Nine weeks and a few days. (Those few days over nine weeks being days that I’m now paying a fine to the library for having an overdue book.) That is how long this book has been in my possession. It would have taken me less time to read had I not kept reading other things at the same time. In an effort to get this thing off my “plate,” I’ve spent the last three afternoons lazily languishing on the couch whilst straining my eyeballs as I plowed through the remaining 400 pages.
So, Finish #42 is David Copperfield by Charles Dickens.
I don’t really know what possessed me to pick this book up off the library shelf. It may have been its previously mentioned cute small size and gold-edged pages. I’m a sucker for little, cute, shiny things. But I think what made me stick it in my library bag were the names of the characters I caught sight of as I leafed through the pages. Who could resist getting to know characters named Peggotty, Murdstone, Heep, Ham, Traddles, and Trotwood?
There’s one thing you can say about Charles Dickens: he doesn’t skimp on description. As I mentioned to my Facebook friends, the only thing he neglects to tell us is when the main character uses the restroom or takes a breath. I. Am. Not. Kidding. But all this description can be a good thing. Especially in the case of Uriah Heep’s character. If you need a reason to pick up David Copperfield, then Uriah Heep is a good one. I can’t think of one character in any book that has ever inspired such loathing. You just want to stick around to see him get what’s coming to him.
I think that I will read more Dickens in the future…perhaps not the near future, as I’m Dickens-ed out at the moment…simply because he is a master at creating characters that you either love or hate.
No, Finish #41 is not David Copperfield. I’m still plugging away at that one. Only around 500 more pages to go! Finish #41 is Last Light by Terri Blackstock. I listened to this audiobook while working my way through those flannel squares that I mentioned previously. Thankfully, I’ll finish up with those flannel squares about the same time I finish up David Copperfield. (Both have been monumental tasks!)

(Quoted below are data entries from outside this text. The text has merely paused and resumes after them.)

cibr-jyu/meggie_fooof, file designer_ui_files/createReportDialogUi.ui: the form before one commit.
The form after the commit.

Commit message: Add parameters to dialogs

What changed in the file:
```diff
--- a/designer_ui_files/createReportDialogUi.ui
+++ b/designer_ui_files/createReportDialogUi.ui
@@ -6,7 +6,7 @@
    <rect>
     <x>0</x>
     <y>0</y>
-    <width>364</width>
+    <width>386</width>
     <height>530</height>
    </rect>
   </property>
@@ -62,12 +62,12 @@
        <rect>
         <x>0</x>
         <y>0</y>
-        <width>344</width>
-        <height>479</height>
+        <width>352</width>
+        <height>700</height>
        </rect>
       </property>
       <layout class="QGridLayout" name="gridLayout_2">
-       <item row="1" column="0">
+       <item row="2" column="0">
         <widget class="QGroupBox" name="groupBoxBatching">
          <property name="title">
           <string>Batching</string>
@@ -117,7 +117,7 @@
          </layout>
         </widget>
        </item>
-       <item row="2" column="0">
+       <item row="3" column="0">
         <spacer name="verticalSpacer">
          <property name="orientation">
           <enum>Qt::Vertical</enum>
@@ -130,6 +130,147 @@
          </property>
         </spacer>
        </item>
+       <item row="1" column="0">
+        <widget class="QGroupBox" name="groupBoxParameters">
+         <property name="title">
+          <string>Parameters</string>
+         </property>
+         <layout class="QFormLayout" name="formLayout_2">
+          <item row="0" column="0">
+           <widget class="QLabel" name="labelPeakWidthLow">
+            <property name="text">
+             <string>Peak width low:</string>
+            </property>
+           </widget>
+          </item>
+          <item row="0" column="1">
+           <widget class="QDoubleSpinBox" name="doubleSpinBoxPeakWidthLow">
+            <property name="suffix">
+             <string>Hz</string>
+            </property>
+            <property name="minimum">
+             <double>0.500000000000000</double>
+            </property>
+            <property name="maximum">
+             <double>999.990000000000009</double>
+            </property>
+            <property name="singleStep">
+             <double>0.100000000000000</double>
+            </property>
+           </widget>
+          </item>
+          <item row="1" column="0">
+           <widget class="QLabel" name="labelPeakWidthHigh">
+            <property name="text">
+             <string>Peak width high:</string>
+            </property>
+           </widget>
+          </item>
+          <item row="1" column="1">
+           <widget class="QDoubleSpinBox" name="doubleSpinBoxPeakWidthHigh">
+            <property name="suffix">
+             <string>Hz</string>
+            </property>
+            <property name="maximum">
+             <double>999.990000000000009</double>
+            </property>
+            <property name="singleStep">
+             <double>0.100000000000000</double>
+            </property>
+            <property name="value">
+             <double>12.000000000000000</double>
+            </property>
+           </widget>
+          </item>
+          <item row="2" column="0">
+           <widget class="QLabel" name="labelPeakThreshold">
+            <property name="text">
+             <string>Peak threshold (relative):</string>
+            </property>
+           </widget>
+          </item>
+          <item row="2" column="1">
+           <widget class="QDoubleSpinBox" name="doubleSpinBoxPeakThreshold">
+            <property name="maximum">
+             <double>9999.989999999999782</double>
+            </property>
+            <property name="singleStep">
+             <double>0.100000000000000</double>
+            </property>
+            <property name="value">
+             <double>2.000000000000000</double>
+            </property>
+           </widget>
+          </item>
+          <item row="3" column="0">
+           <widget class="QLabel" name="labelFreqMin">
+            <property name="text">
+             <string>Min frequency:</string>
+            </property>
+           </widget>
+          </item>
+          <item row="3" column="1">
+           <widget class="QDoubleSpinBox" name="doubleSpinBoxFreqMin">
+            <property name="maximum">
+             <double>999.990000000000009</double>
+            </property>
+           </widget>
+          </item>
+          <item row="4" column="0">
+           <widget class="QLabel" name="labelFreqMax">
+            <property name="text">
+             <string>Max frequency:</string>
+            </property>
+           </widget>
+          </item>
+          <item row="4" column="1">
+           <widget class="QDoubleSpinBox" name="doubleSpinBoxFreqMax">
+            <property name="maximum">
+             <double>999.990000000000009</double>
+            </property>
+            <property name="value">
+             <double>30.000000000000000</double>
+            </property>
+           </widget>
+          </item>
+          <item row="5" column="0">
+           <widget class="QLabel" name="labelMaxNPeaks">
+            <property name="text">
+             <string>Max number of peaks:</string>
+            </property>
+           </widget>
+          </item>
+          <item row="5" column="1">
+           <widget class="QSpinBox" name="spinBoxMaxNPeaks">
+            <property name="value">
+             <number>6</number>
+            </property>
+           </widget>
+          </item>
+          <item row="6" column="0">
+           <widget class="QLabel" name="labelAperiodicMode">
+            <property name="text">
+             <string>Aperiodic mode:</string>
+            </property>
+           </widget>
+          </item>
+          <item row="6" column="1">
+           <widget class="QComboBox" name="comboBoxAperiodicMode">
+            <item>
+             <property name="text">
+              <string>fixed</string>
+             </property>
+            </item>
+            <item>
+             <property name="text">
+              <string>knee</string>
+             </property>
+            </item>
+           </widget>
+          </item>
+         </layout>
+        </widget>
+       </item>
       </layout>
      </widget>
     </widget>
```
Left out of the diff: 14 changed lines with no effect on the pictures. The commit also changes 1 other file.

I’ve never read (or listened to) a book by Terri Blackstock until this one. I picked it up because I liked the sound of the plot. I would have enjoyed it much more with different characters. The story takes place during a time when all power has been knocked out in the United States (and perhaps in the world, but we aren’t told so). It’s a great idea for a story. I just couldn’t stand most of the characters. For example, the main family in the story goes to Walmart to purchase items that they feel are necessary to get through this power outage. The mom put hair dye on her list of necessities. Seriously, you’d think about hair dye?? The daughter, who is SUCH A WHINER, wants make-up. It’s so preposterous that I can’t even wrap my head around it!
The story does make a person think, however, about how we would fair should such an event occur in real life.
Enjoy your weekend! I’m hoping to get in a bike ride if the weather cooperates, some David Copperfield reading, and some more flannel square sewing.